(Your assignment):
Copy the records below exactly, leaving out every picture.

(Extracted data):
+ + + + +

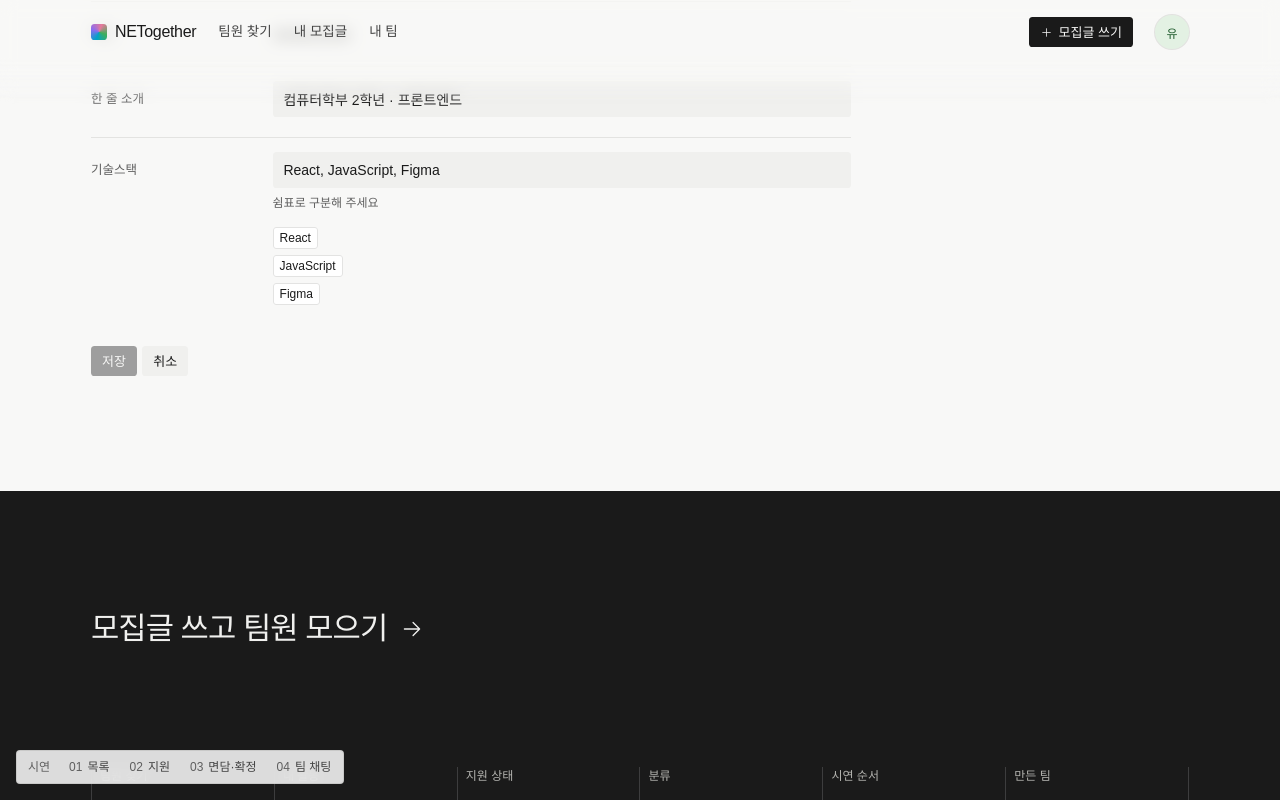
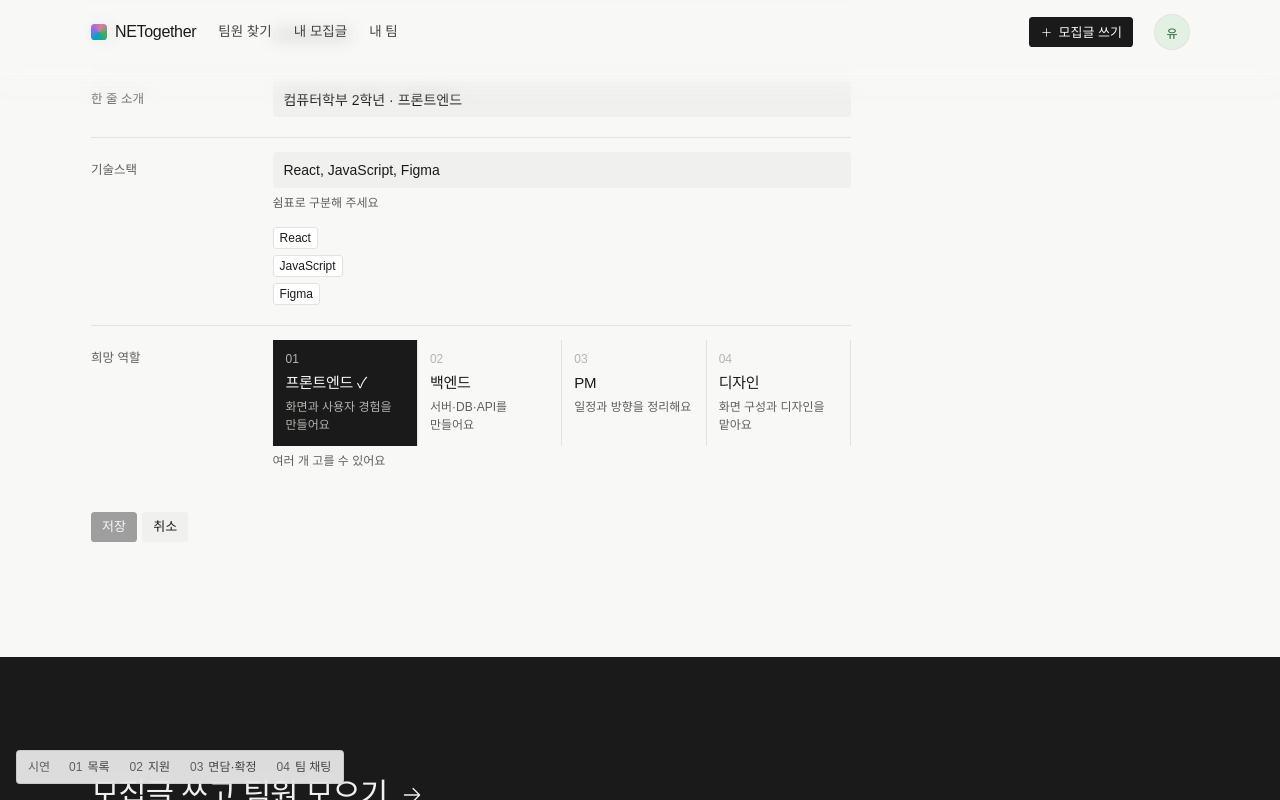
Before and after one commit to zlnzzaro/NetsMoa, a React (Vite) app in the folder frontend/: page /me in a window 1280 px wide. Both pictures are taken after a click on the button "정보 수정". Shown: the part 509-1309 px from the top of the page. Built offline with nearby package versions, Linux system fonts and the light colour scheme; a web font is replaced by a local one.

Commit message:
feat(frontend): 정보 수정 폼에서 희망 역할 고르기
- 기술스택 아래에 RolePicker, [저장]으로 다른 값과 같이 저장
- 역할만 바꿔도 저장 버튼이 켜짐, [취소]하면 되돌아감

```diff
--- a/frontend/src/components/me/ProfileForm.jsx
+++ b/frontend/src/components/me/ProfileForm.jsx
@@ -1,8 +1,9 @@
-// 내 정보 화면의 '정보 수정' 폼. 닉네임·한 줄 소개·기술스택을 고칠 수 있어요.
+// 내 정보 화면의 '정보 수정' 폼. 닉네임·한 줄 소개·기술스택·희망 역할을 고칠 수 있어요.
 // 이메일과 학번은 바꿀 수 없어서 글씨로만 보여 줘요.
 // me: 지금 내 정보 / onSaved: 저장 끝났을 때 / onCancel: 취소 눌렀을 때
 import { useState } from 'react'
 import SkillChips from '../common/SkillChips'
+import RolePicker from './RolePicker'
 import { useMe } from '../../context/MeContext'
 import { useToast } from '../../context/ToastContext'
 import { splitComma } from '../../utils/post'
@@ -14,6 +15,7 @@ export default function ProfileForm({ me, onSaved, onCancel }) {
   const [nickname, setNickname] = useState(me.nickname)
   const [bio, setBio] = useState(me.bio || '')
   const [skillsText, setSkillsText] = useState(me.skills.join(', '))
+  const [roles, setRoles] = useState(me.roles)
   const [nickTaken, setNickTaken] = useState(false) // 중복 닉네임 오류
   const [error, setError] = useState('') // 그 밖의 오류
   const [saving, setSaving] = useState(false)
@@ -21,7 +23,8 @@ export default function ProfileForm({ me, onSaved, onCancel }) {
   const nick = nickname.trim()
   const nickOk = nick.length >= 2 && nick.length <= 12
   const skills = [...new Set(splitComma(skillsText))] // 같은 기술을 두 번 적어도 한 번만
-  const changed = nick !== me.nickname || bio.trim() !== (me.bio || '') || skills.join(',') !== me.skills.join(',')
+  const changed = nick !== me.nickname || bio.trim() !== (me.bio || '') || skills.join(',') !== me.skills.join(',') ||
+    roles.join(',') !== me.roles.join(',')
   const canSave = nickOk && changed && !saving
 
   const submit = async (e) => {
@@ -30,7 +33,7 @@ export default function ProfileForm({ me, onSaved, onCancel }) {
     setSaving(true)
     setError('')
     try {
-      await saveProfile({ nickname: nick, bio: bio.trim(), skills })
+      await saveProfile({ nickname: nick, bio: bio.trim(), skills, roles })
       toast('내 정보를 저장했어요')
       onSaved()
     } catch (err) {
@@ -74,6 +77,13 @@ export default function ProfileForm({ me, onSaved, onCancel }) {
           {skills.length > 0 && <SkillChips skills={skills} className="d-stack" />}
         </div>
       </div>
+      <div className="frow">
+        <span className="lab" id="me-roles">희망 역할</span>
+        <div>
+          <RolePicker value={roles} onChange={setRoles} labelledBy="me-roles" />
+          <small>여러 개 고를 수 있어요</small>
+        </div>
+      </div>
 
       {error && <p className="err">{error}</p>}
       <div className="form-foot pair">
```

+ + + + +

(Answer for the task):
Before and after one commit to zlnzzaro/NetsMoa, a React (Vite) app in the folder frontend/: page /me in a window 1280 px wide. Both pictures are taken after a click on the button "정보 수정". Shown: the part 509-1309 px from the top of the page. Built offline with nearby package versions, Linux system fonts and the light colour scheme; a web font is replaced by a local one.

Commit message:
feat(frontend): 정보 수정 폼에서 희망 역할 고르기
- 기술스택 아래에 RolePicker, [저장]으로 다른 값과 같이 저장
- 역할만 바꿔도 저장 버튼이 켜짐, [취소]하면 되돌아감

```diff
--- a/frontend/src/components/me/ProfileForm.jsx
+++ b/frontend/src/components/me/ProfileForm.jsx
@@ -1,8 +1,9 @@
-// 내 정보 화면의 '정보 수정' 폼. 닉네임·한 줄 소개·기술스택을 고칠 수 있어요.
+// 내 정보 화면의 '정보 수정' 폼. 닉네임·한 줄 소개·기술스택·희망 역할을 고칠 수 있어요.
 // 이메일과 학번은 바꿀 수 없어서 글씨로만 보여 줘요.
 // me: 지금 내 정보 / onSaved: 저장 끝났을 때 / onCancel: 취소 눌렀을 때
 import { useState } from 'react'
 import SkillChips from '../common/SkillChips'
+import RolePicker from './RolePicker'
 import { useMe } from '../../context/MeContext'
 import { useToast } from '../../context/ToastContext'
 import { splitComma } from '../../utils/post'
@@ -14,6 +15,7 @@ export default function ProfileForm({ me, onSaved, onCancel }) {
   const [nickname, setNickname] = useState(me.nickname)
   const [bio, setBio] = useState(me.bio || '')
   const [skillsText, setSkillsText] = useState(me.skills.join(', '))
+  const [roles, setRoles] = useState(me.roles)
   const [nickTaken, setNickTaken] = useState(false) // 중복 닉네임 오류
   const [error, setError] = useState('') // 그 밖의 오류
   const [saving, setSaving] = useState(false)
@@ -21,7 +23,8 @@ export default function ProfileForm({ me, onSaved, onCancel }) {
   const nick = nickname.trim()
   const nickOk = nick.length >= 2 && nick.length <= 12
   const skills = [...new Set(splitComma(skillsText))] // 같은 기술을 두 번 적어도 한 번만
-  const changed = nick !== me.nickname || bio.trim() !== (me.bio || '') || skills.join(',') !== me.skills.join(',')
+  const changed = nick !== me.nickname || bio.trim() !== (me.bio || '') || skills.join(',') !== me.skills.join(',') ||
+    roles.join(',') !== me.roles.join(',')
   const canSave = nickOk && changed && !saving
 
   const submit = async (e) => {
@@ -30,7 +33,7 @@ export default function ProfileForm({ me, onSaved, onCancel }) {
     setSaving(true)
     setError('')
     try {
-      await saveProfile({ nickname: nick, bio: bio.trim(), skills })
+      await saveProfile({ nickname: nick, bio: bio.trim(), skills, roles })
       toast('내 정보를 저장했어요')
       onSaved()
     } catch (err) {
@@ -74,6 +77,13 @@ export default function ProfileForm({ me, onSaved, onCancel }) {
           {skills.length > 0 && <SkillChips skills={skills} className="d-stack" />}
         </div>
       </div>
+      <div className="frow">
+        <span className="lab" id="me-roles">희망 역할</span>
+        <div>
+          <RolePicker value={roles} onChange={setRoles} labelledBy="me-roles" />
+          <small>여러 개 고를 수 있어요</small>
+        </div>
+      </div>
 
       {error && <p className="err">{error}</p>}
       <div className="form-foot pair">
```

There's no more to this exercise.